Instructions for the task: In the listing below, look for "flex" and copy every line that has it.

Recorded information START

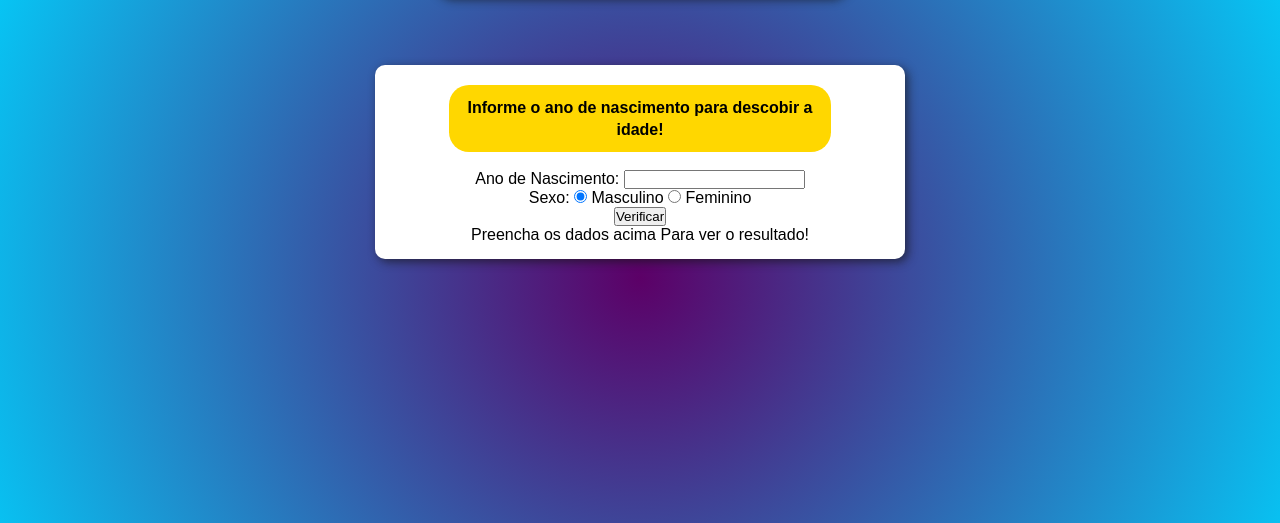
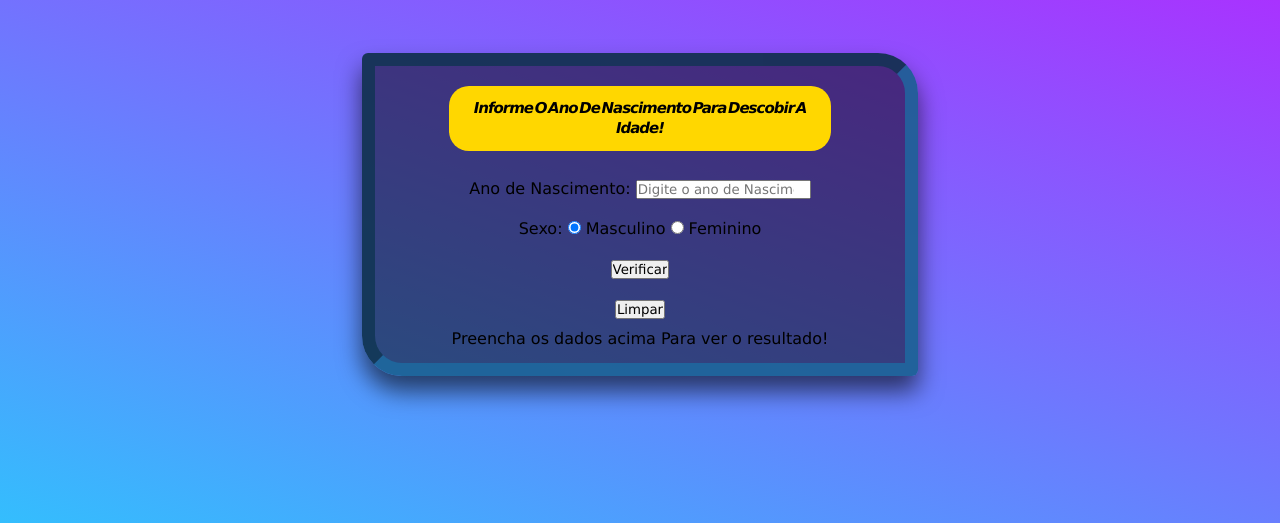
Before and after one commit to fnicom/Validador-de-idade, a plain HTML site: page index.html in a window 1280 px wide. Shown: the part 122-645 px from the top of the page. Drawn offline with Linux system fonts and the light colour scheme.

Commit message:
tentando adicionar botão de reset

```diff
--- a/estilo.css
+++ b/estilo.css
@@ -1,7 +1,7 @@
 *{
    margin: 0;
    padding: 0;
-   font-family: sans-serif;
+   font-family: verdana, arial, sans-serif;
 }
 
 html, body{
@@ -10,18 +10,18 @@ html, body{
 }
 
 body{
-    background-image: radial-gradient(circle, #5c0067 0%, #00d4ff 100%);
+    background-color: #21D4FD;
+    background-image: linear-gradient(19deg, #21D4FD 0%, #B721FF 100%);
     display: flex;
     flex-direction: column;
     align-items: center;
     box-sizing: border-box;
-
 }
 
 header{
     color: rgb(8, 8, 8);
     text-align: center;
-    font-size: 20px;
+    font-size: 14px;
     margin: 1.5em;
     background-color: rgb(245, 245, 245);
     width: 30%;
@@ -44,17 +44,49 @@ header{
     margin-right: auto;
     line-height: 1.35em;
     border-radius: 20px;
+  /* Configurações da font */
+  font-family: Verdana, Geneva, sans-serif;
+  font-size: 15px;
+  letter-spacing: -1px;
+  word-spacing: -2.6px;
+  color: #000000;
+  font-weight: normal;
+  text-decoration: none solid rgb(68, 68, 68);
+  font-style: italic;
+  font-variant: normal;
+  text-transform: capitalize;
+
   }
 
-section{
+  .form-input{
+    line-height: 2.5em;
+  }
+
+/* section{
     text-align: center;
-    background: white;
-    border-radius: 10px;
+    /* background: white; */
+    /* border-radius: 10px;
+    padding: 15px;
+    width: 500px;
+    margin:auto; */
+    /* box-shadow: 3px 3px 10px rgba(22, 21, 21, 0.644); */
+    /* margin-top: 50px;
+    background: rgba(0,0,0,.5);
+    box-shadow: 0 15px 25px rgba(0,0,0,.6); */
+/* } */
+
+.login-box {
+    text-align: center;
+    /* background: white; */
     padding: 15px;
     width: 500px;
     margin:auto;
-    box-shadow: 3px 3px 10px rgba(22, 21, 21, 0.644);
+    /* box-shadow: 3px 3px 10px rgba(22, 21, 21, 0.644); */
     margin-top: 50px;
+    background: rgba(0,0,0,.5);
+    box-shadow: 0 15px 25px rgba(0,0,0,.6);
+    border: 13px inset rgba(28,110,164,0.77);
+    border-radius: 6px 40px 6px 40px;
 }
 
 footer{
--- a/index.html
+++ b/index.html
@@ -8,16 +8,17 @@
 </head>
 <body>
     <header>
-        <h1>Verificador de Idade</h1>
+        <h1>VERIFICADOR DE IDADE</h1>
     </header>
 
-    <section>
+    <!-- <div class="login-box"> -->
+    <section class="login-box">
         <div class="recado">
             <p><strong>Informe o ano de nascimento para descobir a idade!</strong></p>
           </div>
-        <div>
+        <div class="form-input">
             <p>Ano de Nascimento:
-                <input type="number" name="txtAno" id="txtAno" min="0">
+                <input type="number" name="txtAno" id="txtAno" min="0" placeholder="Digite o ano de Nascimento:">
             </p>
             <p>Sexo:
                 <input type="radio" name="radSex" id="mas" checked>
@@ -29,11 +30,16 @@
                 <a><input type="button" value="Verificar"onclick="verificar()"></a>
 
             </p>
+            <p>
+                <button onclick="limparVerificar()">Limpar</button>
+
+            </p>
         </div>
         <div id="res">
             Preencha os dados acima Para ver o resultado!
         </div>
     </section>
+    <!-- </div> -->
 
     <footer>
 
--- a/script.js
+++ b/script.js
@@ -49,3 +49,8 @@ function verificar(){
     res.innerHTML = `Detectamos ${genero} com ${idade} anos.`
     res.appendChild(img)
 }
+
+function limpar() {
+    let limparVerificar = document.getElementById("res","img");
+    limparVerificar.remove();
+  }
```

Recorded information END

Output:
     display: flex;
     flex-direction: column;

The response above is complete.